- On May 15, 2018, the World Health Organisation called for the elimination of industrially-produced trans fats from the global food supply.
- Trans fats are a substance other than vitamins and minerals for which harmful effects on health have been identified.
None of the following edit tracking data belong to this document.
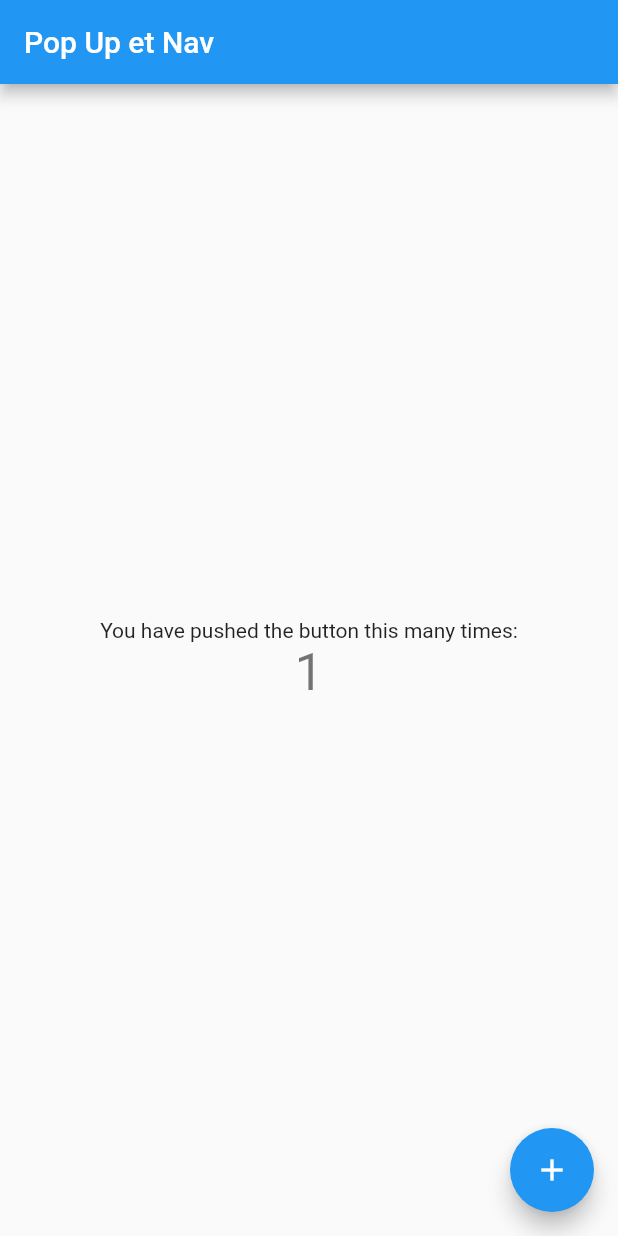
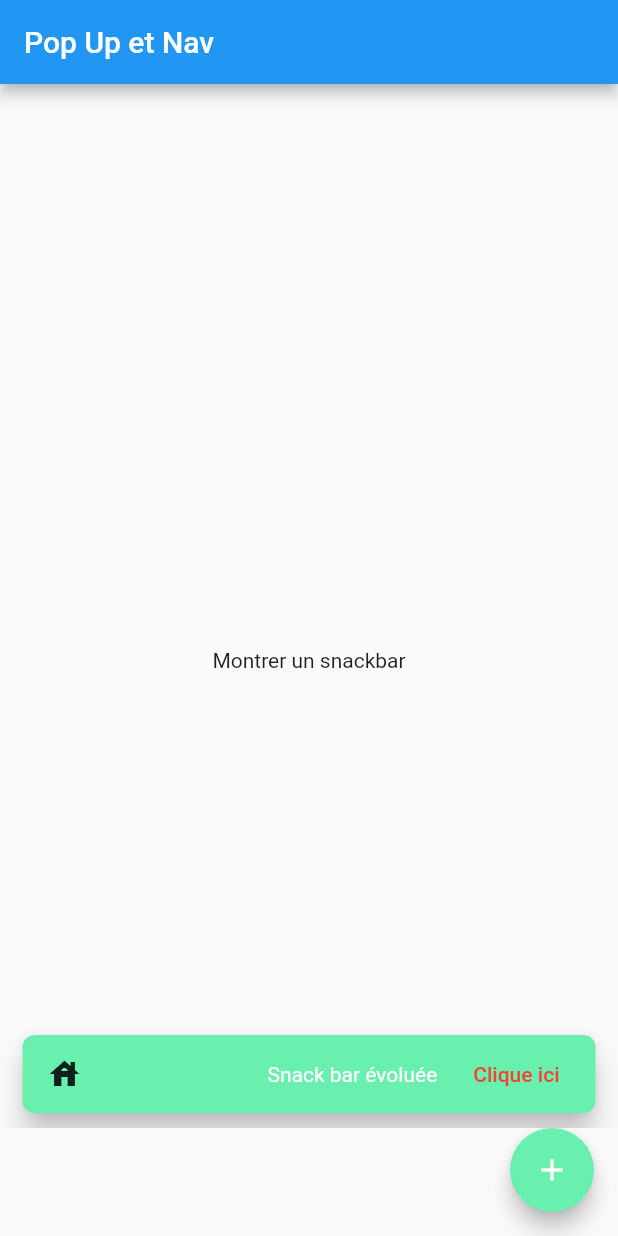
Before and after one commit to Anthonyrgn/pop_up_and_nav, a Flutter app: the screen it shows after launch, after a tap on the "add" icon, on a phone screen of 412 x 824 dp. Run offline on Flutter 3.47's test engine with Material 2 defaults, Android fonts, the phone set to English and light mode, and no system bars.

Commit message:
SnackBar and SnackBarAction

```diff
--- a/lib/main.dart
+++ b/lib/main.dart
@@ -34,19 +34,15 @@ class MyHomePage extends StatefulWidget {
 
   final String title;
 
+
+
   @override
   State<MyHomePage> createState() => _MyHomePageState();
 }
 
 class _MyHomePageState extends State<MyHomePage> {
-  int _counter = 0;
 
-  void _incrementCounter() {
-    setState(() {
-
-      _counter++;
-    });
-  }
+  Color btnColor = Colors.greenAccent;
 
   @override
   Widget build(BuildContext context) {
@@ -62,20 +58,48 @@ class _MyHomePageState extends State<MyHomePage> {
           mainAxisAlignment: MainAxisAlignment.center,
           children: <Widget>[
             const Text(
-              'You have pushed the button this many times:',
-            ),
-            Text(
-              '$_counter',
-              style: Theme.of(context).textTheme.headline4,
+              'Montrer un snackbar',
             ),
           ],
         ),
       ),
       floatingActionButton: FloatingActionButton(
-        onPressed: _incrementCounter,
+        backgroundColor: btnColor,
+        onPressed: () {
+          final snackbar = SnackBar(content: Text("Mon premier snack"));
+          ScaffoldMessenger.of(context).showSnackBar(createSnack(text: "Snack bar évoluée"));
+        },
         tooltip: 'Increment',
         child: const Icon(Icons.add),
       ), //
     );
   }
+
+  SnackBar createSnack({required String text}) {
+    final content = Row(
+      mainAxisSize: MainAxisSize.max,
+      mainAxisAlignment: MainAxisAlignment.spaceBetween,
+      children: [
+        const Icon(Icons.house),
+        Text(text)
+      ],
+    );
+    final snack = SnackBar(
+      content: content,
+      action: SnackBarAction(
+        label: "Clique ici",
+        onPressed: (){
+          setState(() {
+            btnColor = (btnColor == Colors.greenAccent) ? Colors.redAccent : Colors.greenAccent;
+          });
+        },
+        textColor: Colors.red,
+      ),
+      backgroundColor: Colors.greenAccent,
+      shape: RoundedRectangleBorder(borderRadius: BorderRadius.circular(8)),
+      behavior: SnackBarBehavior.floating,
+      elevation: 8,
+    );
+    return snack;
+  }
 }
```
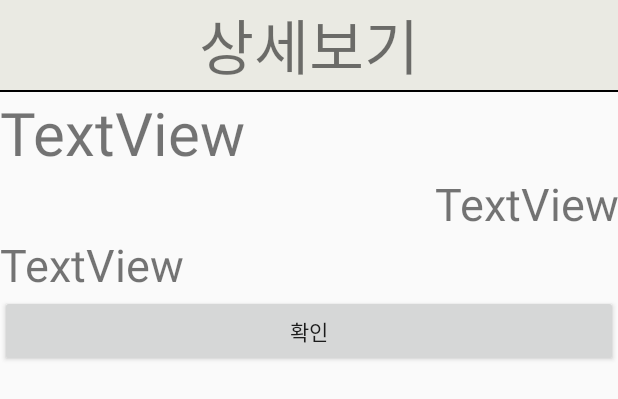
After one commit to mugon-dev/Emotional-Diary, an Android app: the layout custom_dialog.xml on its own in the app's theme, with its tools: preview values and no code run, on a phone screen of 412 x 824 dp. The commit adds this screen. Shown: the top 399 px of the screen. Run offline under Robolectric (Android 15) with nearby library versions, the phone set to English and light mode, and no system bars.

Commit message:
21.그룹 상세보기 끝

```diff
--- /dev/null
+++ b/Emotion_dairy_android/app/src/main/res/layout/custom_dialog.xml
@@ -0,0 +1,48 @@
+<?xml version="1.0" encoding="utf-8"?>
+<LinearLayout xmlns:android="http://schemas.android.com/apk/res/android"
+    android:layout_width="match_parent"
+    android:layout_height="match_parent"
+    android:orientation="vertical">
+
+    <TextView
+        android:id="@+id/textView20"
+        android:layout_width="match_parent"
+        android:gravity="center"
+        android:layout_height="wrap_content"
+        android:background="@color/backColor"
+        android:textSize="40dp"
+        android:text="상세보기" />
+    <View
+        android:layout_width="match_parent"
+        android:layout_height="1dp"
+        android:background="#000000"/>
+
+    <TextView
+        android:id="@+id/di_title"
+        android:layout_width="match_parent"
+        android:layout_height="wrap_content"
+        android:textSize="40dp"
+        android:text="TextView" />
+
+    <TextView
+        android:id="@+id/di_name"
+        android:layout_width="match_parent"
+        android:layout_height="wrap_content"
+        android:textSize="30dp"
+        android:gravity="right"
+        android:text="TextView" />
+
+    <TextView
+        android:id="@+id/di_contents"
+        android:layout_width="match_parent"
+        android:textSize="30dp"
+        android:layout_height="wrap_content"
+        android:text="TextView" />
+
+    <Button
+        android:id="@+id/di_button"
+        android:layout_width="match_parent"
+        android:layout_height="wrap_content"
+        android:gravity="center"
+        android:text="확인" />
+</LinearLayout>
--- a/Emotion_dairy_android/app/src/main/res/layout/list_view_item.xml
+++ b/Emotion_dairy_android/app/src/main/res/layout/list_view_item.xml
@@ -2,7 +2,9 @@
 <LinearLayout xmlns:android="http://schemas.android.com/apk/res/android"
     xmlns:app="http://schemas.android.com/apk/res-auto"
     android:layout_width="match_parent"
-    android:layout_height="wrap_content">
+    android:layout_height="wrap_content"
+    android:id="@+id/list_item_area"
+    >
 
     <TextView
         android:id="@+id/tv_title"
```
Also changed, not shown: Emotion_dairy_android/app/src/main/java/com/example/emotion_dairy/CustomDialog.java (added, +62 -0 lines), Emotion_dairy_android/app/src/main/java/com/example/emotion_dairy/ListViewAdapter.java (+30 -5 lines), Emotion_dairy_android/app/src/main/java/com/example/emotion_dairy/ui/gallery/GalleryFragment.java (+2 -6 lines).
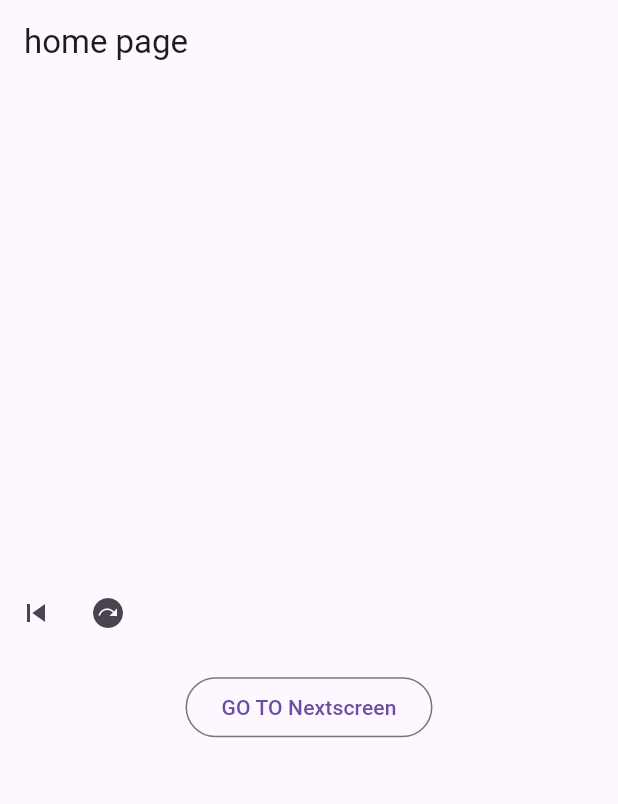
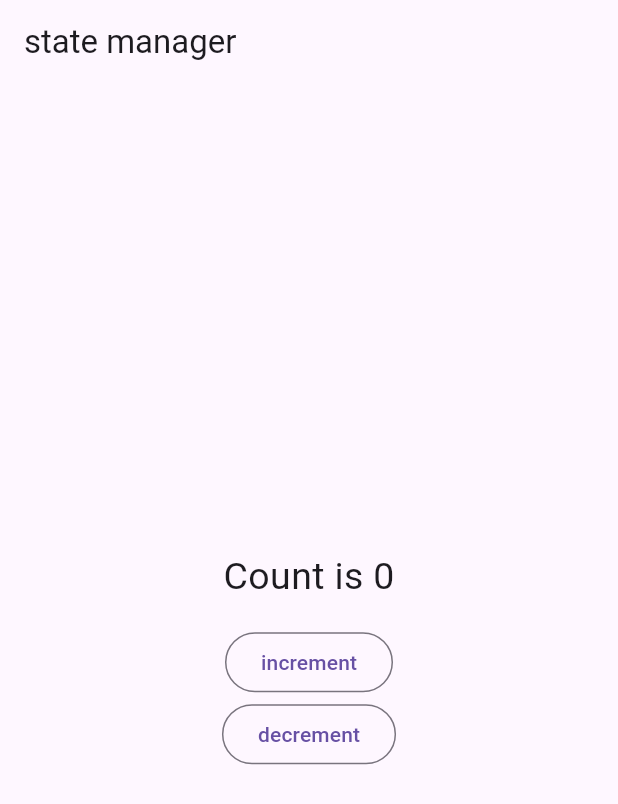
Before and after one commit to LINDEX171/getx, a Flutter app: the screen it shows after launch, on a phone screen of 412 x 824 dp. Shown: the top 804 px of the screen. Run offline on Flutter 3.47's test engine with Material 3 defaults, Android fonts, the phone set to English and light mode, and no system bars; our stand-ins replace get.

Commit message:
reactive state usin obx

```diff
--- a/lib/home.dart
+++ b/lib/home.dart
@@ -1,6 +1,5 @@
 import 'package:flutter/material.dart';
 import 'package:get/get.dart';
-import 'package:getx/nextscreen.dart';
 
 class HomePage extends StatelessWidget {
   const HomePage({super.key});
--- a/lib/main.dart
+++ b/lib/main.dart
@@ -2,6 +2,8 @@ import 'package:flutter/material.dart';
 import 'package:get/get.dart';
 import 'package:getx/home.dart';
 import 'package:getx/nextscreen.dart';
+import 'package:getx/notfound.dart';
+import 'package:getx/reac.dart';
 
 void main() {
   runApp(const MyApp());
@@ -15,18 +17,19 @@ class MyApp extends StatelessWidget {
   Widget build(BuildContext context) {
     return GetMaterialApp(
       title: 'Navigation ',
-      initialRoute: "/",
+      initialRoute: "/ReacPage",
       defaultTransition: Transition.zoom,
       getPages: [
         GetPage(
-          name: "/",
-          page: () => HomePage(),
+          name: "/ReacPage",
+          page: () => ReacPage(),
         ),
         GetPage(
             name: "/nextScreen",
             page: () => NextScreenPage(),
-            transition: Transition.leftToRight)
+            transition: Transition.leftToRight),
       ],
+       // unknownRoute: GetPage(name: "/notfound", page: () => UnknownRoute(),),
     );
   }
 }
--- /dev/null
+++ b/lib/reac.dart
@@ -0,0 +1,45 @@
+import 'package:flutter/material.dart';
+import 'package:get/get.dart';
+
+class ReacPage extends StatefulWidget {
+
+  const ReacPage({super.key});
+
+  @override
+  State<ReacPage> createState() => _ReacPageState();
+}
+
+class _ReacPageState extends State<ReacPage> {
+  //to make variable reactive
+  var count = 0.obs;
+
+  //create a methode
+  void increment(){
+    count++;
+  }
+  void decrement(){
+    count--;
+  }
+  @override
+  Widget build(BuildContext context) {
+    return Scaffold(
+      appBar: AppBar(title: Text("state manager")),
+      body: Center(
+        child: Column(
+          mainAxisAlignment: MainAxisAlignment.center,
+          crossAxisAlignment: CrossAxisAlignment.center,
+          children: [
+            Obx(() =>Text("Count is ${count}",style: TextStyle(fontSize: 25)), ),
+            SizedBox(height: 15,),
+            OutlinedButton(onPressed: () {
+return increment();
+            }, child: Text("increment")),
+            OutlinedButton(onPressed: () {
+              return decrement();
+            }, child: Text("decrement"))
+          ],
+        ),
+      ),
+    );
+  }
+}
```
Also changed, not shown: lib/nextscreen.dart (+6 -2 lines), lib/notfound.dart (added, +18 -0 lines).
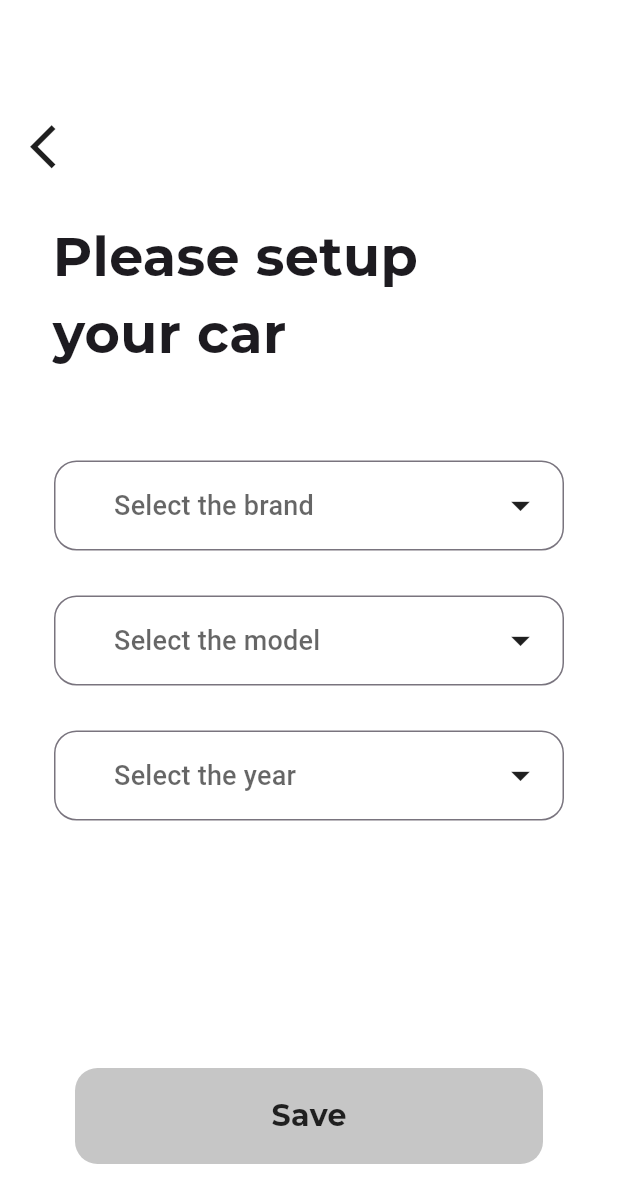
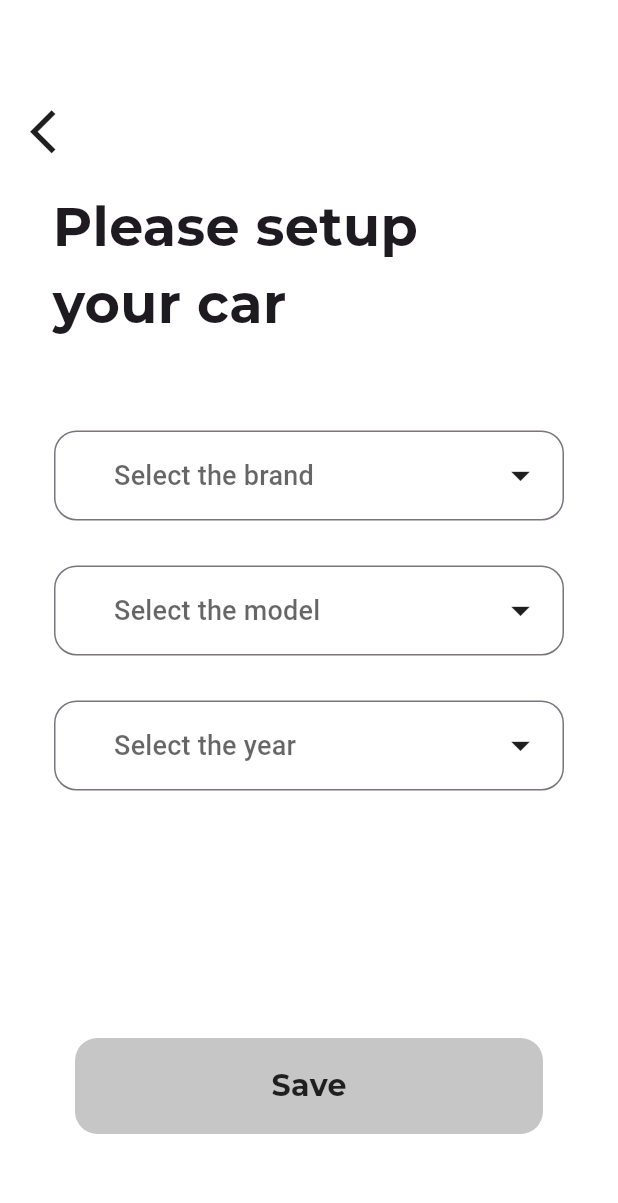
Before and after one commit to Karakapy/PumpPal, a Flutter app: the AddCarScreen screen opened directly with empty values, on a phone screen of 412 x 824 dp. Shown: the top 1203 px of the screen. Run offline on Flutter 3.47's test engine with Material 3 defaults, Android fonts, the phone set to English and light mode, and no system bars; our stand-ins replace animated_bottom_navigation_bar, cloud_firestore, dio, dropdown_button2, firebase_auth, firebase_core and 5 more; missing offline and left inert: carbon_icons; accounts and stored records are empty; network calls fail.

Commit message:
edit some margin bugs

```diff
--- a/lib/screens/add_car_screen.dart
+++ b/lib/screens/add_car_screen.dart
@@ -66,7 +66,7 @@ class _AddCarScreenState extends State<AddCarScreen> {
 
           return Column(
             children: <Widget>[
-              SizedBox(height: 80,),
+              SizedBox(height: 70,),
               Container(child: Padding(
                 padding: const EdgeInsets.only(left: 20.0),
                 child: Row(
@@ -86,7 +86,7 @@ class _AddCarScreenState extends State<AddCarScreen> {
                 ),
               ),),
 
-              SizedBox(height: 30,),
+              SizedBox(height: 20,),
               Container(
                 child: Padding(
                   padding: const EdgeInsets.only(left: 35),
--- a/lib/screens/fuel_calculator_screen.dart
+++ b/lib/screens/fuel_calculator_screen.dart
@@ -213,7 +213,7 @@ class _FuelCalculatorScreenState extends State<FuelCalculatorScreen> {
                       child: SizedBox(
                         height: 115,
                         child: Container(
-                          padding: EdgeInsets.only(top: 15,bottom: 15,left: 5),
+                          padding: EdgeInsets.only(top: 10,bottom: 10,left: 5),
                           child: Row(
                             mainAxisAlignment: MainAxisAlignment.spaceAround,
                             children: [
--- a/lib/screens/home_screen.dart
+++ b/lib/screens/home_screen.dart
@@ -102,7 +102,7 @@ class _HomeScreenState extends State<HomeScreen> {
             SizedBox(height: 25,),
             Container(
               width: 339,
-              height: 500,
+              height: 507,
               decoration: BoxDecoration(
                 borderRadius: BorderRadius.circular(15),
                 color: lightGreyColor,
--- a/lib/screens/login_screen.dart
+++ b/lib/screens/login_screen.dart
@@ -28,7 +28,7 @@ class _LogInScreenState extends State<LogInScreen> {
         decoration: gradientBg,
         child: Column(
           children: [
-            SizedBox(height: 70,),
+            SizedBox(height: 60,),
             Container(child: Padding(
               padding: const EdgeInsets.only(left: 20.0),
               child: Row(
--- a/lib/screens/result_screen.dart
+++ b/lib/screens/result_screen.dart
@@ -121,7 +121,7 @@ class _ResultScreenState extends State<ResultScreen> {
                       child: SizedBox(
                         height: 115,
                         child: Container(
-                          padding: EdgeInsets.only(top: 15,bottom: 15),
+                          padding: EdgeInsets.only(top: 10,bottom: 10),
                           child: Row(
                             mainAxisAlignment: MainAxisAlignment.spaceAround,
                             children: [
--- a/lib/screens/signup_screen.dart
+++ b/lib/screens/signup_screen.dart
@@ -26,7 +26,7 @@ class _SignUpScreenState extends State<SignUpScreen> {
         decoration: gradientBg,
         child: Column(
           children: [
-            SizedBox(height: 70,),
+            SizedBox(height: 50,),
             Container(child: Padding(
               padding: const EdgeInsets.only(left: 20.0),
               child: Row(
--- a/lib/widgets/add_new_car_widget.dart
+++ b/lib/widgets/add_new_car_widget.dart
@@ -24,7 +24,7 @@ class AddNewCarWidget extends StatelessWidget {
         child: SizedBox(
           height: 115,
           child: Container(
-            padding: EdgeInsets.all(15),
+            padding: EdgeInsets.all(10),
             child: Wrap(
               children: [
                 Column(
--- a/lib/widgets/button_car_widget.dart
+++ b/lib/widgets/button_car_widget.dart
@@ -79,7 +79,7 @@ Widget buildButton(CarModel car, int index, int totalSize, BuildContext context,
           child: SizedBox(
             height: 115,
             child: Container(
-              padding: EdgeInsets.symmetric(vertical: 20),
+              padding: EdgeInsets.symmetric(vertical: 10),
               // padding: EdgeInsets.all(15),
               child:Row(
                 mainAxisAlignment: MainAxisAlignment.spaceAround,
```
Also changed, not shown: assets/logo/pumppal_logo.png, pubspec.lock, 4 other files.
The substance should therefore be placed in Part B of Annex III to Regulation (EC) No 1925/2006 and its addition to foods or its use in the manufacture of foods should only be allowed under the conditions specified in that Annex, in view of the current state of scientific and technical knowledge.
- Regulation (EC) No 1925/2006 should therefore be amended accordingly.
- The definitions of ‘fat’ and of ‘trans fats’ set out in Annex I to Regulation (EC) No 1169/2011 of Oct 25, 2011 of the European Parliament and of the Council should apply to the relevant terms in Part B of Annex III to Regulation (EC) No 1925/2006.
- In order to enable food business operators to adapt to the new requirements which will result from this Regulation, appropriate transitional measures should be adopted.
- The measures provided for in this Regulation are in accordance with the opinion of the Standing Committee on Plants, Animals, Food and Feed.
The following conditions shall apply:
- The content of trans fats, other than trans fats naturally occurring in animal fat, in food which is intended for the final consumer, shall not exceed 2g per 100g of fat.
- The definitions of ‘fat’ and of ‘trans fats’ set out respectively in points (2) and (4) of Annex I to Regulation (EC) No 1169/ 2011 shall apply.
– This Regulation shall enter into force on the 20th day following that of its publication in the Official Journal of the European Union.
– Food which does not comply with this Regulation may continue to be placed on the market until April 1, 2021.
– This Regulation shall be binding in its entirety and directly applicable in all member-states.
This edited article combines information from the EC website (https://ec.europa.eu) and the Draft Regulation. The Draft has not been adopted or endorsed by the EC. Any views expressed are the preliminary views of the Commission services and may not in any circumstances be regarded as stating an official position of the EC.